Wednesday, March 23, 2011

.XXX as a Top Level Domain

For those of you that haven't been following it, the tag .xxx has been approved as a voluntary sponsored top level domain (sTLD) by ICANN (The Internet Corporation for Assigned Names and Numbers) putting it on equal footing with other sTLDs such as .gov and .edu.

That's a lot to digest so I'll try to explain it as simply as possible.  Essentially the .xxx ending is available to adult websites who want to use it.  Think of it as a .travel, or .museum, it's just a domain that can highlight the content of a particular site.  Typically those that use sTLDs have to prove that they are a member of that particular subgroup so creating a website called BillSmith.xxx because you hate your neighbor Bill isn't going to fly (unless Bill moonlights as a pornstar).
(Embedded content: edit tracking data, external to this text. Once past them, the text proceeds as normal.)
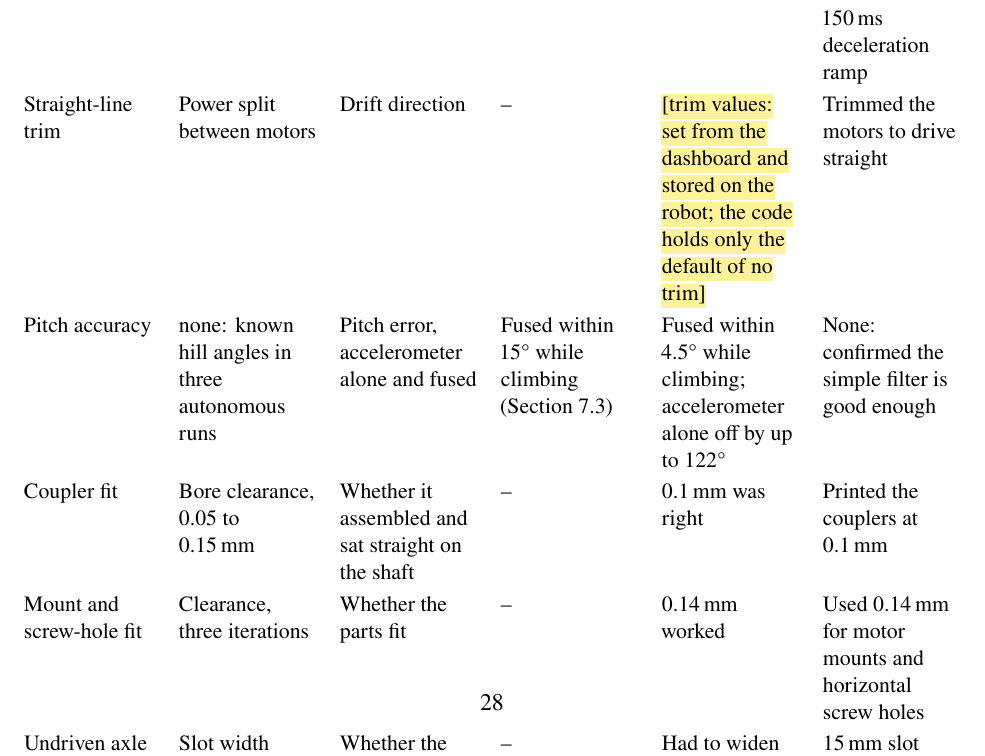
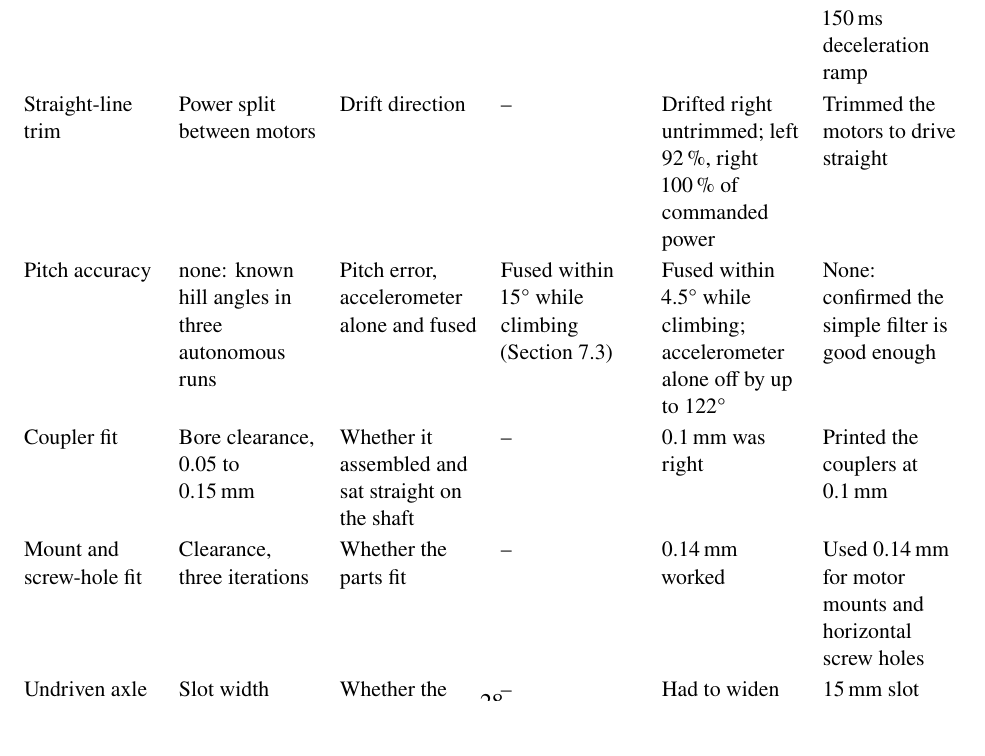
Before and after one commit to gtholiveri/MonarchOfTheHill, a LaTeX document (report/main.tex, which reads report/sections/09-testing.tex): part of page 28 of 33, cut so that both start at the same text, the shorter picture padded with empty space. Compiled offline with pdfLaTeX.

Commit message:
Testing table: trim values read from the dashboard (left 92%, right 100%)
Co-Authored-By: Claude Opus 5.5 <noreply@anthropic.com>
Claude-Session: https://claude.ai/code/session_0113fwLiP3pxFzmECv71Bggs

```diff
--- a/report/sections/09-testing.tex
+++ b/report/sections/09-testing.tex
@@ -17,7 +17,7 @@ Table~\ref{tab:tests} lists our tests, what each varied and measured, and the de
     Regulator bench test & none & Output voltage & \qty{5}{V} & \qty{5.05}{V} & Safe to power the Photon through VUSB \\
     Resets under impulse & Motors driven vs.\ idle, hand rotation & Whether the Photon restarted & -- & Restarted with motors idle & Fastened the battery box and cells \\
     Timed climbs & none & Climb time by stopwatch, three trials & 2.4 to \qty{3.8}{s} (Section~\ref{sec:gear-ratio}) & about \qty{3.3}{s} & Set \qty{3150}{ms} of full-power climb and a \qty{150}{ms} deceleration ramp \\
-    Straight-line trim & Power split between motors & Drift direction & -- & \tbd{trim values: set from the dashboard and stored on the robot; the code holds only the default of no trim} & Trimmed the motors to drive straight \\
+    Straight-line trim & Power split between motors & Drift direction & -- & Drifted right untrimmed; left \qty{92}{\percent}, right \qty{100}{\percent} of commanded power & Trimmed the motors to drive straight \\
     Pitch accuracy & none: known hill angles in three autonomous runs & Pitch error, accelerometer alone and fused & Fused within \ang{15} while climbing (Section~\ref{sec:pitch-test}) & Fused within \ang{4.5} while climbing; accelerometer alone off by up to \ang{122} & None: confirmed the simple filter is good enough \\
     Coupler fit & Bore clearance, 0.05 to \qty{0.15}{mm} & Whether it assembled and sat straight on the shaft & -- & \qty{0.1}{mm} was right & Printed the couplers at \qty{0.1}{mm} \\
     Mount and screw-hole fit & Clearance, three iterations & Whether the parts fit & -- & \qty{0.14}{mm} worked & Used \qty{0.14}{mm} for motor mounts and horizontal screw holes \\
```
The move is kind of curious because no one has really come out in favor of it.  Those with a vested interest in porn such as kink.com are almost wholeheartedly against it.  The most immediate concern is that companies are going to have to register several .xxx website to protect their brand and keep people from hijacking their name, which at around $75 a pop for each domain will get expensive in a hurry.

The biggest hypothetical fear is censorship.  If porn is one day forced to move completely to the .xxx domain it gets much easier for ISPs to censor the material.  Filtering a domain is a lot easier than filtering individual sites based on content.  Plus what's to say one country's government won't mandate a move to .xxx domains, and another country's won't block .xxx domains altogether?  It's a no-win.  In itself the creation of a .xxx domain really doesn't do anything right now other than forcing a company like Kink to buy out kink.xxx and other sites before some jackass does and makes a mockery of their name.  But the frightening thing is what it opens the door to.  Making censorship easier can never be a good thing.

What's kind of funny is that anti-porn groups haven't been in favor of the .xxx domain either.  Groups like The War on Illegal Pornography feel it legitimizes porn's place on the internet and will open the doors to the spread of even more pornographic content proving with finality that they have no idea how the internet works or what is actually on it.  (Aside: Jesus fucking christ, you'd think The Coalition for the War on Illegal Pornography would have its own goddamn website if only to marginally decrease the percentage of websites on the internet that are pornographic simply by existing.)

Why ICANN pushed something through that no one really wanted is beyond me.  What's clear is that while this might not be a bad thing in itself, it is definitely a step in the wrong direction.

1 comment:

  1. What are some reasons why it would be a good idea?
    (it would replace .com or .net in pornography websites)
    Online Porn Video & Free Porn Videos

    ReplyDelete